  • Chicago taxpayers will spend $12.3 million to compensate two more exonerated inmates who claim they were tortured into false confessions by convicted former Area 2 Cmdr. Jon Burge, keeping former Mayor Richard M. Daley off the hot seat.  The identical $6.15 million settlements will go to Ronald Kitchen and Marvin Reeves, who spent more than two decades in prison for the 1988 murders of five they did not commit.  It marks the third time that cases settled by Mayor Rahm Emanuel have spared Daley from answering questions under oath about allegations that — as state’s attorney and as mayor — he failed to investigate police torture allegations against Burge and participated in a conspiracy to cover it up.
  • In Illinois, DNA that exonerated one man points to a new suspect
  • In Virginia, lawmakers consider moves that would speed up exoneration process and rate at which exonerees obtain their compensation

Ohio to Assist Ex-cons Seeking Work; The Peculiar Place of the Exonerated

Getting a job with prison on your resume isn’t easy. That’s an understatement, but tomorrow ex-offenders in Ohio will get free advice—including information on starting a business and finding the resources to return to school—and even free proper business clothing to help them get back into the workplace. The event, free and open to ex-offenders, will be held at Columbus State Community College. Thanks to several government agencies involved and to Ohio Development Director David Goodman for this initiative. Goodman also sponsored Senate Bill 77, the bill that enacted best practice reform aimed at reducing wrongful conviction.

Which brings to mind the peculiar place of the exonerated.
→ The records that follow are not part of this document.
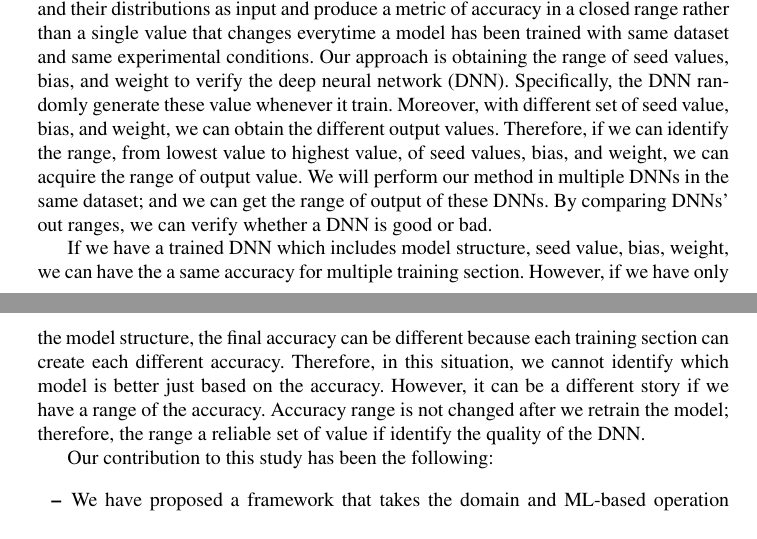
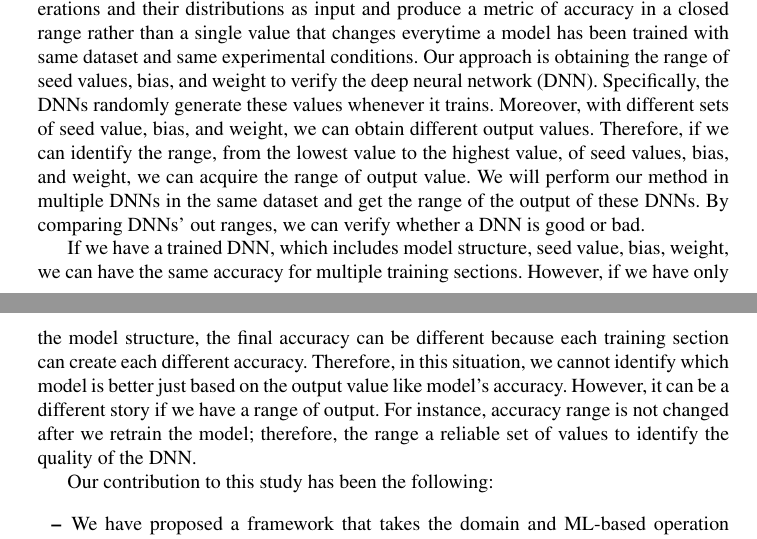
Before and after one commit to rangeetpan/641, a LaTeX thesis (report.tex, which reads intro.tex): two parts of pages 1 and 2 of 6, joined at a grey line, cut so that both start at the same text. Compiled offline with pdfLaTeX.

Commit message:
small intro fix

```diff
--- a/intro.tex
+++ b/intro.tex
@@ -3,9 +3,9 @@
 \section{Introduction}
 With the increasing popularity of Machine Learning (ML) based systems, the verification and validation of such systems are in need. Though there is a vast amount of research carried out on the non-ML validation framework; however, due to the nature of probabilistic and complexity, there is a few validation based research done on the ML-based systems. Without a proper validation framework, one might ask about the way to hold ML-based systems being accountable to the responsibility imposed on it. One such responsibility is the contract made with the end-user by exposing the trustworthiness of these systems in terms of accuracy. However, this metric of trustworthiness is variant even if the whole experimental setup remains the same. In this study, we address such problems and have proposed a programming language infrastructure to measure the accuracy in a closed range.
 
-While there are works on holding an ML-based system accountable for the assigned task, these works are primarily categorized into two divisions, accountability validation and increasing the explainability of such systems. The prior works have focused on validating the input influence, explaining the models to make the black-box system grayer. However, these systems either hold domain knowledge or model operation knowledge as the key to increase the explainability. In this study, we have combined these two type of knowledge and propose a system that can takes the input dataset, model operations and their distributions as input and produce a metric of accuracy in a closed range rather than a single value that changes everytime a model has been trained with same dataset and same experimental conditions. Our approach is obtaining the range of seed values, bias, and weight to verify the deep neural network (DNN). Specifically, the DNN randomly generate these value whenever it train. Moreover, with different set of seed value, bias, and weight, we can obtain the different output values. Therefore, if we can identify the range, from lowest value to highest value, of seed values, bias, and weight, we can acquire the range of output value. We will perform our method in multiple DNNs in the same dataset; and we can get the range of output of these DNNs. By comparing DNNs' out ranges, we can verify whether a DNN is good or bad.
+While there are works on holding an ML-based system accountable for the assigned task, these works are primarily categorized into two divisions, accountability validation and increasing the explainability of such systems. The prior works have focused on validating the input influence, explaining the models to make the black-box system grayer. However, these systems either hold domain knowledge or model operation knowledge as the key to increase the explainability. In this study, we have combined these two type of knowledge and propose a system that can takes the input dataset, model operations and their distributions as input and produce a metric of accuracy in a closed range rather than a single value that changes everytime a model has been trained with same dataset and same experimental conditions. Our approach is obtaining the range of seed values, bias, and weight to verify the deep neural network (DNN). Specifically, the DNNs randomly generate these values whenever it trains. Moreover, with different sets of seed value, bias, and weight, we can obtain different output values. Therefore, if we can identify the range, from the lowest value to the highest value, of seed values, bias, and weight, we can acquire the range of output value. We will perform our method in multiple DNNs in the same dataset and get the range of the output of these DNNs. By comparing DNNs' out ranges, we can verify whether a DNN is good or bad.
 
-If we have a trained DNN which includes model structure, seed value, bias, weight, we can have the a same accuracy for multiple training section. However, if we have only the model structure, the final accuracy can be different because each training section can create each different accuracy. Therefore, in this situation, we cannot identify which model is better just based on the accuracy. However, it can be a different story if we have a range of the accuracy. Accuracy range is not changed after we retrain the model; therefore, the range a reliable set of value if identify the quality of the DNN.
+If we have a trained DNN, which includes model structure, seed value, bias, weight, we can have the same accuracy for multiple training sections. However, if we have only the model structure, the final accuracy can be different because each training section can create each different accuracy. Therefore, in this situation, we cannot identify which model is better just based on the output value like model's accuracy. However, it can be a different story if we have a range of output. For instance, accuracy range is not changed after we retrain the model; therefore, the range a reliable set of values to identify the quality of the DNN.
 
 %When the inputs are transmitted between neurons, the weights are applied to the inputs and passed into an activation function along with the bias. With different set of input, we can obtain different outputs which can be accuracy or loss values. Therefore, After multiple times modifying this input set, we will obtain a range of output values. In a specific input set, if the output value is far from the output range acquired by using previous input sets, we can detect the erro
 
```
Also changed, not shown: 1 other file.
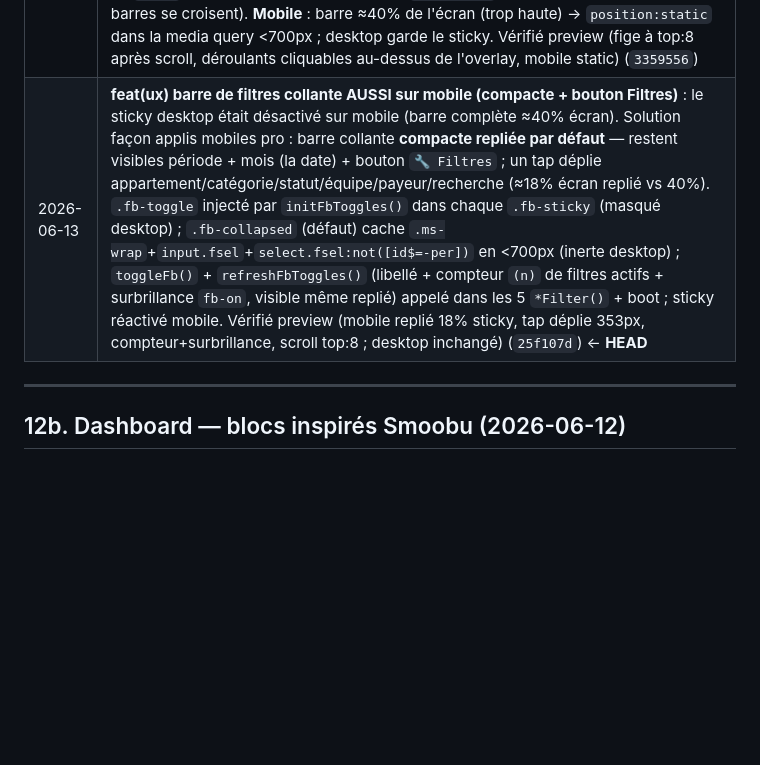
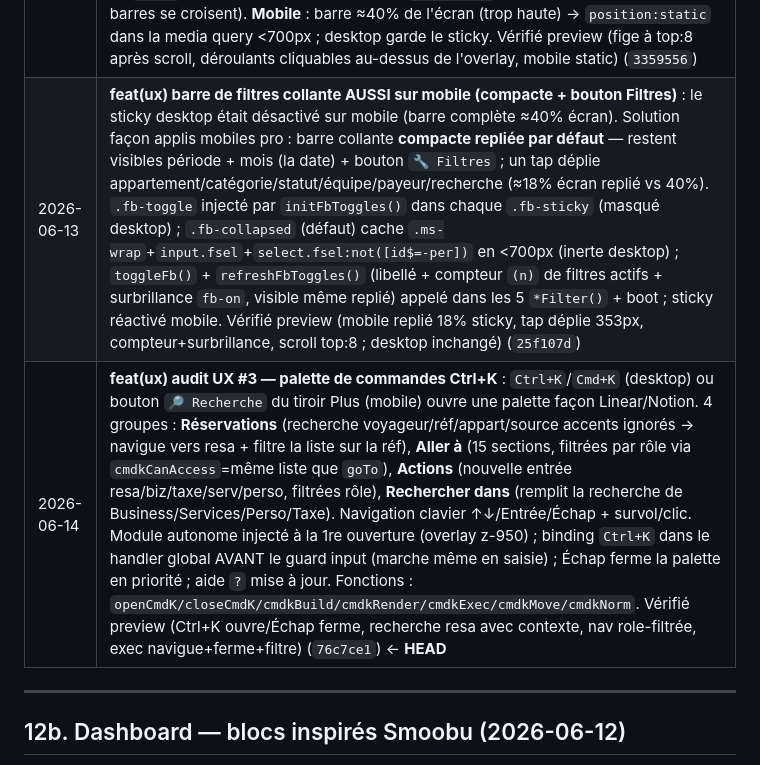
Before and after one commit to hakimharrasse-dot/nex-estate-crm, a Markdown page: CLAUDE.md, the part around the change. Rendered like a GitHub page; blank space fills up the shorter version.

Commit message:
docs: palette de commandes Ctrl+K documentee (audit UX #3)
Co-Authored-By: Claude Opus 4.8 <noreply@anthropic.com>

```diff
--- a/CLAUDE.md
+++ b/CLAUDE.md
@@ -568,7 +568,8 @@ Le CSV Smoobu affiche les prix de cet appartement **en MAD** (ex: 1207.68 MAD po
 | 2026-06-13 | **feat(ux) audit UX #4 — mémoire des filtres par bloc** : les filtres choisis sont mémorisés (localStorage `nex_filters_v1`) et restaurés au lancement suivant, sur les 5 blocs (Réservations, Business, Taxe, Services, Perso). Persiste les **sélections** (multi-selects appart/cat/source/type/statut/équipe/payeur, selects DOM collecteur/service, champs recherche) — **PAS la période** (Mois/Année/Cumulé reste sur le mois courant au boot, volontaire). `saveBlockFilters(block)` appelé dans les 5 fonctions `*Filter()` (point d'accroche unique) ; `restoreAllFilters()` appelé au boot après `populateTeamSelects()` (t-fcol/s-fcol dynamiques → `.value` posé après) et avant le 1er rendu ; restaure état JS + valeurs DOM + labels boutons (`ms*RenderBtn`) + surbrillance `ms-on`. Vérifié preview (save→reset→restore complet) (`cbf96b4`) |
 | 2026-06-13 | **refactor(ux) contrôle de période unifié** : avant = incohérence (Réservations/Dashboard en menu déroulant, Business/Taxe/Services/Perso en onglets, jeux de périodes différents) + rangée de presets Réservations (Aujourd'hui/7j/30j/Mois en cours) faisant **doublon** avec le déroulant et **bloquant les flèches de mois** (bug `R_QUICK` concurrent de `filterResa`). Après = **UN SEUL menu déroulant identique sur les 6 blocs** (resa/dash/biz/taxe/serv/perso) : `Jour · Semaine · Mois · Trimestre · Semestre · Année · Période libre · Tout l'historique`. Bimestre retiré. Suppression rangée presets + `setResaPreset` + système `R_QUICK` ; `setPer()` simplifié (tous via select `{k}-per`) ; ajout cas `cumul` dans `filterResa` (manquant) ; Business/Taxe/Services gagnent Trim/Semestre/Année, Perso gagne Semestre/Période/Cumulé. Vérifié preview (filtrage mois/cumul/année/trimestre correct, 6 blocs, 0 erreur) (`309ee46`) |
 | 2026-06-13 | **feat(ux) barre de filtres collante (desktop)** : demande Hakim — filtrer sans remonter en haut dans une longue liste. Classe `.fb-sticky` (`position:sticky;top:8px`) ajoutée aux 6 barres de filtres (resa/dash/biz/taxe/serv/perso ; barre config Réconciliation exclue). **Piège stacking** : `position:sticky` crée TOUJOURS un contexte d'empilement → cassait les déroulants multi-sélection (overlay `ms-ov` z-209 passait au-dessus de `ms-drop` z-210). Fix : `.fb-sticky` en `z-index:210` (au-dessus de `ms-ov`) + barre de sélection remontée `z-30→z-220` (reste prioritaire quand les 2 barres se croisent). **Mobile** : barre ≈40% de l'écran (trop haute) → `position:static` dans la media query <700px ; desktop garde le sticky. Vérifié preview (fige à top:8 après scroll, déroulants cliquables au-dessus de l'overlay, mobile static) (`3359556`) |
-| 2026-06-13 | **feat(ux) barre de filtres collante AUSSI sur mobile (compacte + bouton Filtres)** : le sticky desktop était désactivé sur mobile (barre complète ≈40% écran). Solution façon applis mobiles pro : barre collante **compacte repliée par défaut** — restent visibles période + mois (la date) + bouton `🔧 Filtres` ; un tap déplie appartement/catégorie/statut/équipe/payeur/recherche (≈18% écran replié vs 40%). `.fb-toggle` injecté par `initFbToggles()` dans chaque `.fb-sticky` (masqué desktop) ; `.fb-collapsed` (défaut) cache `.ms-wrap`+`input.fsel`+`select.fsel:not([id$=-per])` en <700px (inerte desktop) ; `toggleFb()` + `refreshFbToggles()` (libellé + compteur `(n)` de filtres actifs + surbrillance `fb-on`, visible même replié) appelé dans les 5 `*Filter()` + boot ; sticky réactivé mobile. Vérifié preview (mobile replié 18% sticky, tap déplie 353px, compteur+surbrillance, scroll top:8 ; desktop inchangé) (`25f107d`) ← **HEAD** |
+| 2026-06-13 | **feat(ux) barre de filtres collante AUSSI sur mobile (compacte + bouton Filtres)** : le sticky desktop était désactivé sur mobile (barre complète ≈40% écran). Solution façon applis mobiles pro : barre collante **compacte repliée par défaut** — restent visibles période + mois (la date) + bouton `🔧 Filtres` ; un tap déplie appartement/catégorie/statut/équipe/payeur/recherche (≈18% écran replié vs 40%). `.fb-toggle` injecté par `initFbToggles()` dans chaque `.fb-sticky` (masqué desktop) ; `.fb-collapsed` (défaut) cache `.ms-wrap`+`input.fsel`+`select.fsel:not([id$=-per])` en <700px (inerte desktop) ; `toggleFb()` + `refreshFbToggles()` (libellé + compteur `(n)` de filtres actifs + surbrillance `fb-on`, visible même replié) appelé dans les 5 `*Filter()` + boot ; sticky réactivé mobile. Vérifié preview (mobile replié 18% sticky, tap déplie 353px, compteur+surbrillance, scroll top:8 ; desktop inchangé) (`25f107d`) |
+| 2026-06-14 | **feat(ux) audit UX #3 — palette de commandes Ctrl+K** : `Ctrl+K`/`Cmd+K` (desktop) ou bouton `🔎 Recherche` du tiroir Plus (mobile) ouvre une palette façon Linear/Notion. 4 groupes : **Réservations** (recherche voyageur/réf/appart/source accents ignorés → navigue vers resa + filtre la liste sur la réf), **Aller à** (15 sections, filtrées par rôle via `cmdkCanAccess`=même liste que `goTo`), **Actions** (nouvelle entrée resa/biz/taxe/serv/perso, filtrées rôle), **Rechercher dans** (remplit la recherche de Business/Services/Perso/Taxe). Navigation clavier ↑↓/Entrée/Échap + survol/clic. Module autonome injecté à la 1re ouverture (overlay z-950) ; binding `Ctrl+K` dans le handler global AVANT le guard input (marche même en saisie) ; Échap ferme la palette en priorité ; aide `?` mise à jour. Fonctions : `openCmdK/closeCmdK/cmdkBuild/cmdkRender/cmdkExec/cmdkMove/cmdkNorm`. Vérifié preview (Ctrl+K ouvre/Échap ferme, recherche resa avec contexte, nav role-filtrée, exec navigue+ferme+filtre) (`76c7ce1`) ← **HEAD** |
 
 ---
 
```
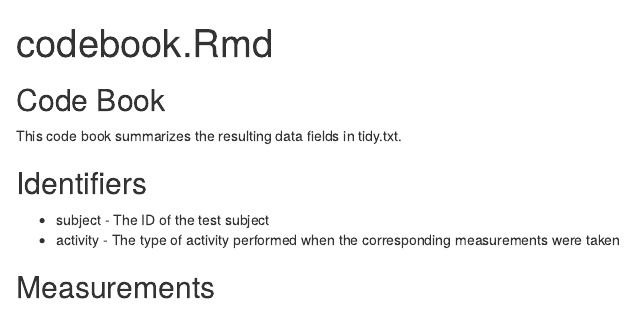
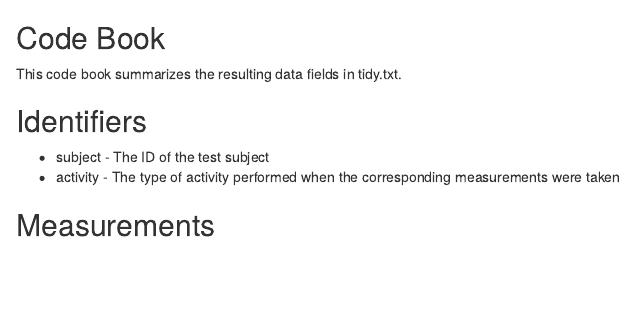
Before and after one commit to davidhiston/getting-cleaning-data-project, an R Markdown document (codebook.Rmd): the page in a window 1100 px wide, from its top. Rendered offline with R 4.5, knitr and Pandoc, with nearby package versions.

Commit message:
update 6

```diff
--- a/codebook.Rmd
+++ b/codebook.Rmd
@@ -1,7 +1,3 @@
----
-title: "codebook.Rmd"
-output: html_document
----
 
 Code Book
 ---------
```
Also changed, not shown: codebook.Rmd (67 more changed lines).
One would presume that tomorrow’s program would also welcome those wrongfully convicted, because, unfortunately, many still face the stigma of prison even though they did not deserve to be there. Continue reading